Edit tracking data
::::

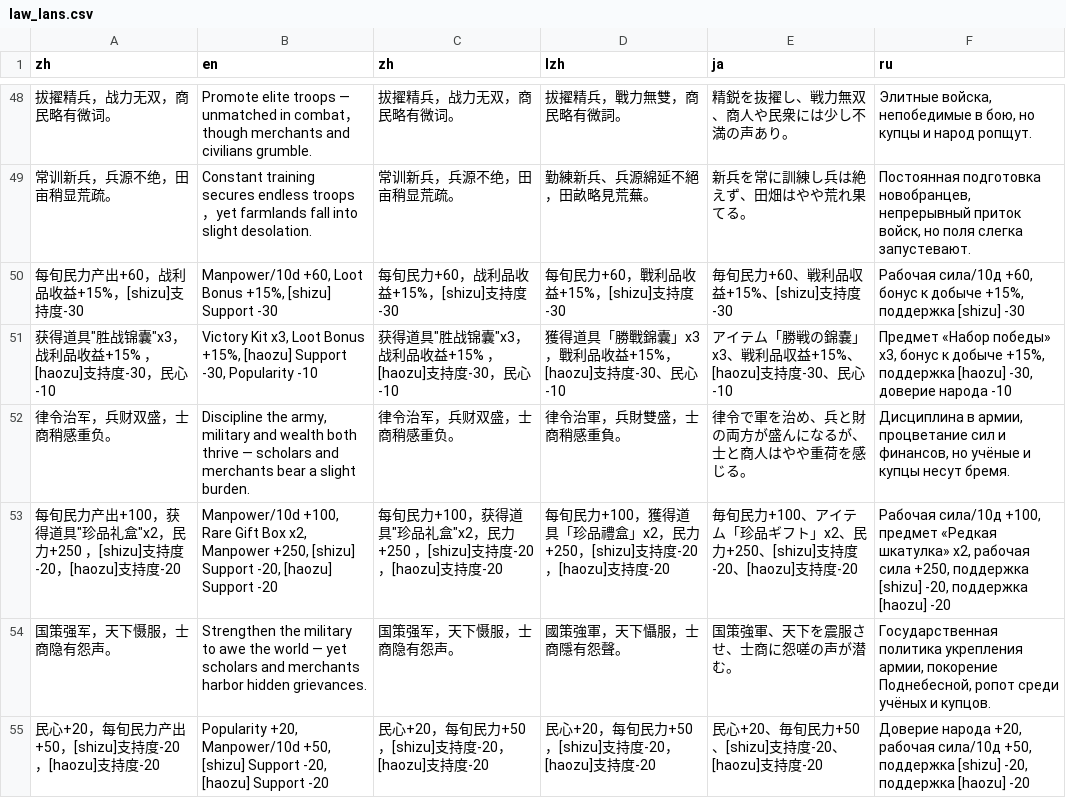
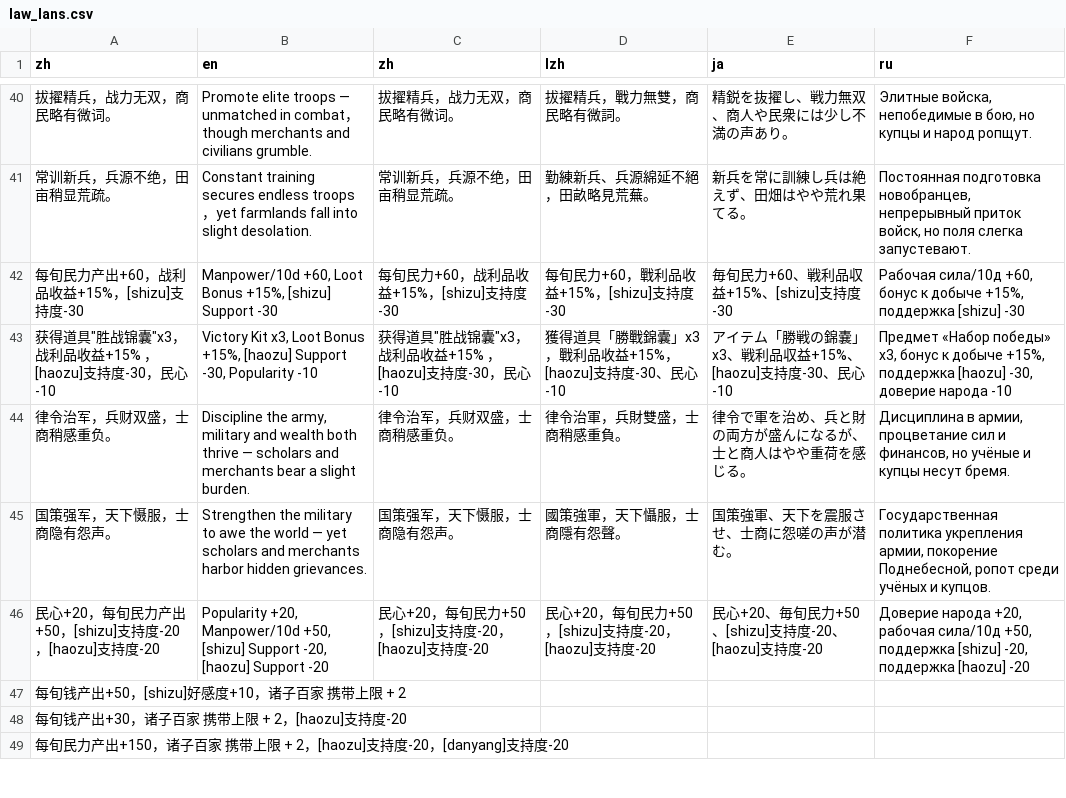
Before and after one commit to Drinkwang/threekindom, a CSV file: Asset/language/law_lans.csv, drawn as a sheet; only a part is shown, gaps mark what is left out; the diff covers the shown part only.

```diff
--- a/Asset/language/law_lans.csv
+++ b/Asset/language/law_lans.csv
@@ -52,4 +44,6 @@ zh,en,zh,lzh,ja,ru
 律令治军，兵财双盛，士商稍感重负。,"Discipline the army, military and wealth both thrive — scholars and merchants bear a slight burden.",律令治军，兵财双盛，士商稍感重负。,律令治軍，兵財雙盛，士商稍感重負。,律令で軍を治め、兵と財の両方が盛んになるが、士と商人はやや重荷を感じる。,"Дисциплина в армии, процветание сил и финансов, но учёные и купцы несут бремя."
-"每旬民力产出+100，获得道具""珍品礼盒""x2，民力+250  ，[shizu]支持度-20，[haozu]支持度-20","Manpower/10d +100, Rare Gift Box x2, Manpower +250, [shizu] Support -20, [haozu] Support -20","每旬民力+100，获得道具""珍品礼盒""x2，民力+250  ，[shizu]支持度-20，[haozu]支持度-20",每旬民力+100，獲得道具「珍品禮盒」x2，民力+250，[shizu]支持度-20，[haozu]支持度-20,毎旬民力+100、アイテム「珍品ギフト」x2、民力+250、[shizu]支持度-20、[haozu]支持度-20,"Рабочая сила/10д +100, предмет «Редкая шкатулка» x2, рабочая сила +250, поддержка [shizu] -20, поддержка [haozu] -20"
 国策强军，天下慑服，士商隐有怨声。,Strengthen the military to awe the world — yet scholars and merchants harbor hidden grievances.,国策强军，天下慑服，士商隐有怨声。,國策強軍，天下懾服，士商隱有怨聲。,国策強軍、天下を震服させ、士商に怨嗟の声が潜む。,"Государственная политика укрепления армии, покорение Поднебесной, ропот среди учёных и купцов."
 民心+20，每旬民力产出+50，[shizu]支持度-20，[haozu]支持度-20,"Popularity +20, Manpower/10d +50, [shizu] Support -20, [haozu] Support -20",民心+20，每旬民力+50，[shizu]支持度-20，[haozu]支持度-20,民心+20，每旬民力+50，[shizu]支持度-20，[haozu]支持度-20,民心+20、毎旬民力+50、[shizu]支持度-20、[haozu]支持度-20,"Доверие народа +20, рабочая сила/10д +50, поддержка [shizu] -20, поддержка [haozu] -20"
+每旬钱产出+50，[shizu]好感度+10，诸子百家 携带上限 + 2,,,,,
+每旬钱产出+30，诸子百家 携带上限 + 2，[haozu]支持度-20,,,,,
+每旬民力产出+150，诸子百家 携带上限 + 2，[haozu]支持度-20，[danyang]支持度-20,,,,,
```
Also changed, not shown: 6 added rows, 8 removed rows and 18 edited cells elsewhere in this file, 12 other files.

::::

### PROBLEM
Render the data above verbatim and without pictures.

### YOUR RESPONSE
Before and after one commit to Drinkwang/threekindom, a CSV file: Asset/language/law_lans.csv, drawn as a sheet; only a part is shown, gaps mark what is left out; the diff covers the shown part only.

```diff
--- a/Asset/language/law_lans.csv
+++ b/Asset/language/law_lans.csv
@@ -52,4 +44,6 @@ zh,en,zh,lzh,ja,ru
 律令治军，兵财双盛，士商稍感重负。,"Discipline the army, military and wealth both thrive — scholars and merchants bear a slight burden.",律令治军，兵财双盛，士商稍感重负。,律令治軍，兵財雙盛，士商稍感重負。,律令で軍を治め、兵と財の両方が盛んになるが、士と商人はやや重荷を感じる。,"Дисциплина в армии, процветание сил и финансов, но учёные и купцы несут бремя."
-"每旬民力产出+100，获得道具""珍品礼盒""x2，民力+250  ，[shizu]支持度-20，[haozu]支持度-20","Manpower/10d +100, Rare Gift Box x2, Manpower +250, [shizu] Support -20, [haozu] Support -20","每旬民力+100，获得道具""珍品礼盒""x2，民力+250  ，[shizu]支持度-20，[haozu]支持度-20",每旬民力+100，獲得道具「珍品禮盒」x2，民力+250，[shizu]支持度-20，[haozu]支持度-20,毎旬民力+100、アイテム「珍品ギフト」x2、民力+250、[shizu]支持度-20、[haozu]支持度-20,"Рабочая сила/10д +100, предмет «Редкая шкатулка» x2, рабочая сила +250, поддержка [shizu] -20, поддержка [haozu] -20"
 国策强军，天下慑服，士商隐有怨声。,Strengthen the military to awe the world — yet scholars and merchants harbor hidden grievances.,国策强军，天下慑服，士商隐有怨声。,國策強軍，天下懾服，士商隱有怨聲。,国策強軍、天下を震服させ、士商に怨嗟の声が潜む。,"Государственная политика укрепления армии, покорение Поднебесной, ропот среди учёных и купцов."
 民心+20，每旬民力产出+50，[shizu]支持度-20，[haozu]支持度-20,"Popularity +20, Manpower/10d +50, [shizu] Support -20, [haozu] Support -20",民心+20，每旬民力+50，[shizu]支持度-20，[haozu]支持度-20,民心+20，每旬民力+50，[shizu]支持度-20，[haozu]支持度-20,民心+20、毎旬民力+50、[shizu]支持度-20、[haozu]支持度-20,"Доверие народа +20, рабочая сила/10д +50, поддержка [shizu] -20, поддержка [haozu] -20"
+每旬钱产出+50，[shizu]好感度+10，诸子百家 携带上限 + 2,,,,,
+每旬钱产出+30，诸子百家 携带上限 + 2，[haozu]支持度-20,,,,,
+每旬民力产出+150，诸子百家 携带上限 + 2，[haozu]支持度-20，[danyang]支持度-20,,,,,
```
Also changed, not shown: 6 added rows, 8 removed rows and 18 edited cells elsewhere in this file, 12 other files.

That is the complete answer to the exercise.